Tamil circles, while not disagreeing with this harsh assessment of the U.N., say that the sheer weight of Sri Lanka’s brutality amounting to genocide will ultimately force the UN to take action against the ruling Rajapaksa family and Sri Lanka, if the diaspora and the rights organizations are successful in keeping the memory of the Mu’l’livaaykkaal massacre alive.
Charles Taylor, former President of Liberia
Judge Lussick, an Australian-born Samoan, and two other judges calling the crimes committed by Charles Taylor, the former president of Liberia, in the neighbouring country of Sierra Leone as “some of the most heinous and brutal crimes recorded in human history,” sentenced the 64-year old Taylor that will exceed his life span.
Abetting mass murder, rape and amputation is a truly extraordinary crime deserving an extraordinary punishment, and the court took the position that Mr. Taylor’s status as a head of state at the time of the offences was an aggravating factor; a public trust had been betrayed, said Canada’s Globe and Mail.
"Any head of state or government should take pause before authorizing aid to armed factions in civil wars which may turn out to be viciously barbarous. Presidents and prime ministers should long remember Charles Taylor," the paper warned.
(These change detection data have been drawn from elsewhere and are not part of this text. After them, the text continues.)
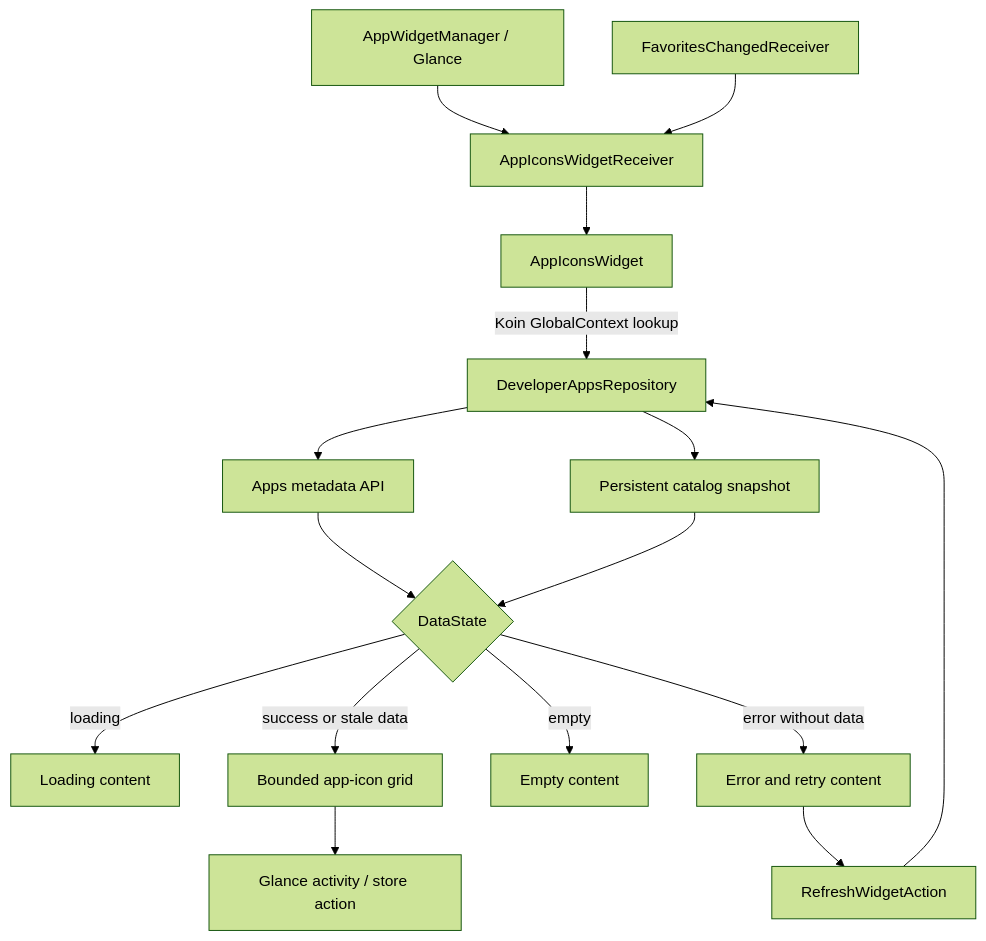
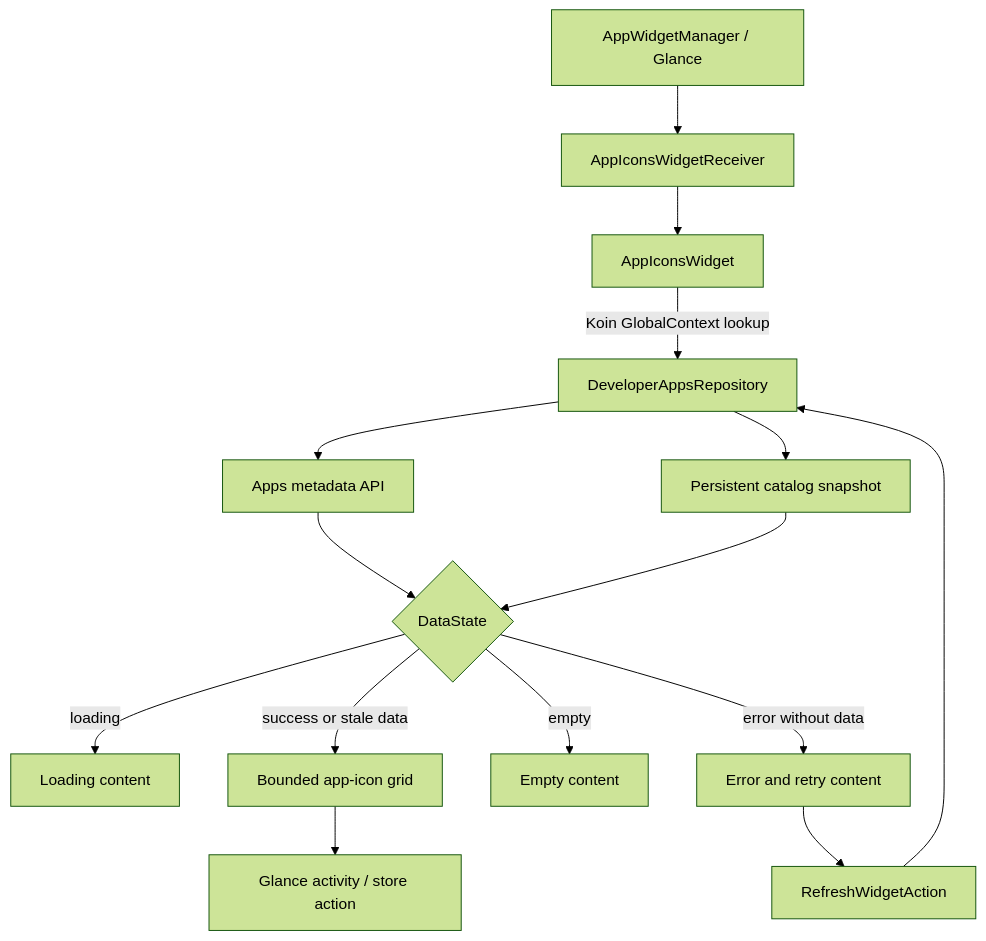
The diagram in sample/widget/README.md (MihaiCristianCondrea/App-Toolkit-for-Android), drawn with Mermaid (forest theme) before and after one commit. The commit also changed other lines of this file and 52 other files, not shown here.

````diff
--- a/sample/widget/README.md
+++ b/sample/widget/README.md
@@ -31,18 +31,17 @@
 ```mermaid
 flowchart TD
     System[AppWidgetManager / Glance] --> Receiver[AppIconsWidgetReceiver]
     Receiver --> Widget[AppIconsWidget]
     Widget -->|Koin GlobalContext lookup| Repo[DeveloperAppsRepository]
     Repo --> Remote[Apps metadata API]
     Repo --> Cache[Persistent catalog snapshot]
     Remote --> State{DataState}
     Cache --> State
     State -->|loading| Loading[Loading content]
     State -->|success or stale data| Grid[Bounded app-icon grid]
     State -->|empty| Empty[Empty content]
     State -->|error without data| Error[Error and retry content]
     Grid --> Launch[Glance activity / store action]
     Error --> Retry[RefreshWidgetAction]
     Retry --> Repo
-    Favorites[FavoritesChangedReceiver] --> Receiver
 ```
````
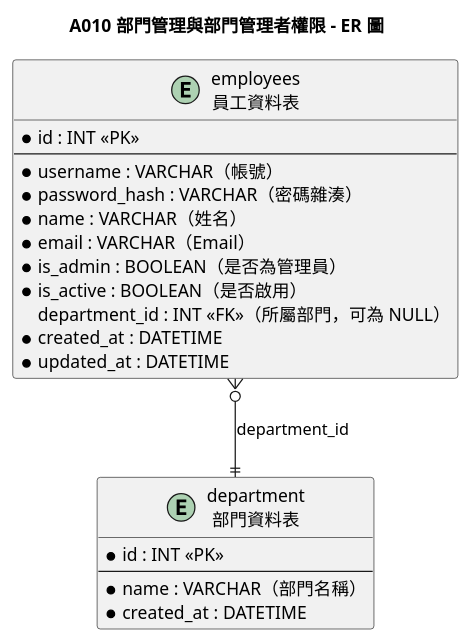
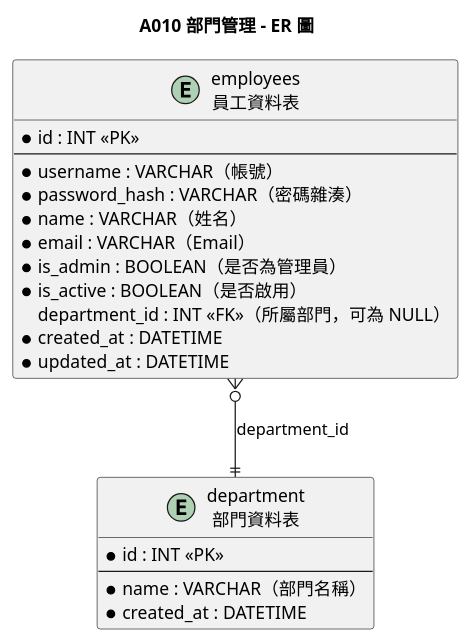
Before and after one commit to teyhawzhe/bento-uml: the diagram in output/A010/A010-er.puml, drawn with PlantUML. The commit also changed 30 other files, not shown here.

```diff
--- a/output/A010/A010-er.puml
+++ b/output/A010/A010-er.puml
@@ -1,28 +1,28 @@
 @startuml A010-er
 
-title A010 部門管理與部門管理者權限 - ER 圖
+title A010 部門管理 - ER 圖
 
 entity "employees\n員工資料表" as employees {
   * id : INT <<PK>>
   --
   * username : VARCHAR（帳號）
   * password_hash : VARCHAR（密碼雜湊）
   * name : VARCHAR（姓名）
   * email : VARCHAR（Email）
   * is_admin : BOOLEAN（是否為管理員）
   * is_active : BOOLEAN（是否啟用）
   department_id : INT <<FK>>（所屬部門，可為 NULL）
   * created_at : DATETIME
   * updated_at : DATETIME
 }
 
 entity "department\n部門資料表" as department {
   * id : INT <<PK>>
   --
   * name : VARCHAR（部門名稱）
   * created_at : DATETIME
 }
 
 employees }o--|| department : "department_id"
 
 @enduml
```
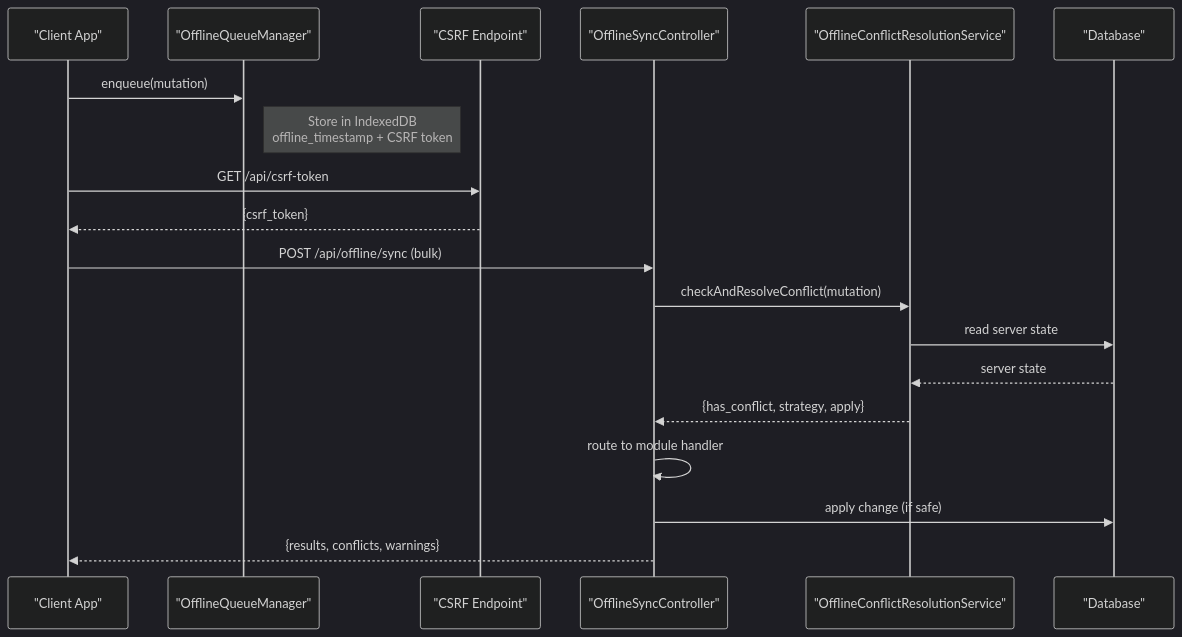
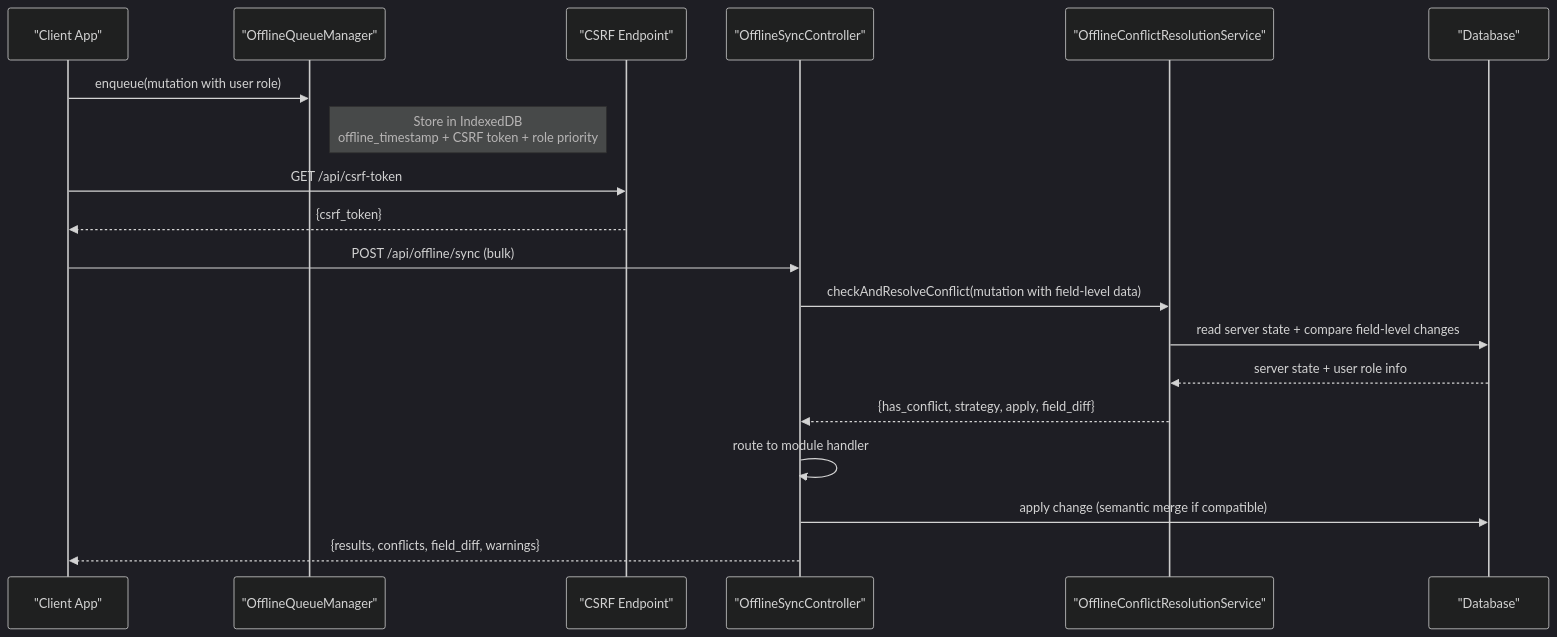
The second of 4 diagrams in .qoder/repowiki/en/content/API Documentation/Offline Sync API.md (wahyudedik/qalcuityERP), drawn with Mermaid (dark theme) before and after one commit. The commit also changed other lines of this file and 626 other files, not shown here.

````diff
--- a/.qoder/repowiki/en/content/API Documentation/Offline Sync API.md
+++ b/.qoder/repowiki/en/content/API Documentation/Offline Sync API.md
@@ -86,21 +104,21 @@
 ```mermaid
 sequenceDiagram
 participant Client as "Client App"
 participant Queue as "OfflineQueueManager"
 participant CSRF as "CSRF Endpoint"
 participant API as "OfflineSyncController"
 participant Resolver as "OfflineConflictResolutionService"
 participant DB as "Database"
-Client->>Queue : enqueue(mutation)
-Note right of Queue : Store in IndexedDB<br/>offline_timestamp + CSRF token
+Client->>Queue : enqueue(mutation with user role)
+Note right of Queue : Store in IndexedDB<br/>offline_timestamp + CSRF token + role priority
 Client->>CSRF : GET /api/csrf-token
 CSRF-->>Client : {csrf_token}
 Client->>API : POST /api/offline/sync (bulk)
-API->>Resolver : checkAndResolveConflict(mutation)
-Resolver->>DB : read server state
-DB-->>Resolver : server state
-Resolver-->>API : {has_conflict, strategy, apply}
+API->>Resolver : checkAndResolveConflict(mutation with field-level data)
+Resolver->>DB : read server state + compare field-level changes
+DB-->>Resolver : server state + user role info
+Resolver-->>API : {has_conflict, strategy, apply, field_diff}
 API->>API : route to module handler
-API->>DB : apply change (if safe)
-API-->>Client : {results, conflicts, warnings}
+API->>DB : apply change (semantic merge if compatible)
+API-->>Client : {results, conflicts, field_diff, warnings}
 ```
````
Meanwhile, within a week after the Taylor judgement, the International Criminal Tribunal for Rwanda (ICTR) found former Rwandan youth minister Callixte Nzabonimana guilty of playing a key role in the genocide, conspiracy, incitement and extermination of nearly 800,000 minority Tutsis and politically moderate Hutus in 100 days between April and June 1994.
A meeting held in the town of Murambi, in the central Gitarama province led to "an agreement" between Nzabonimana and other ministers "to encourage the killing of Tutsis… with the specific intent to destroy, in whole or in part, the Tutsi population as such in Gitarama prefecture," the AFP said referring to the court’s verdict.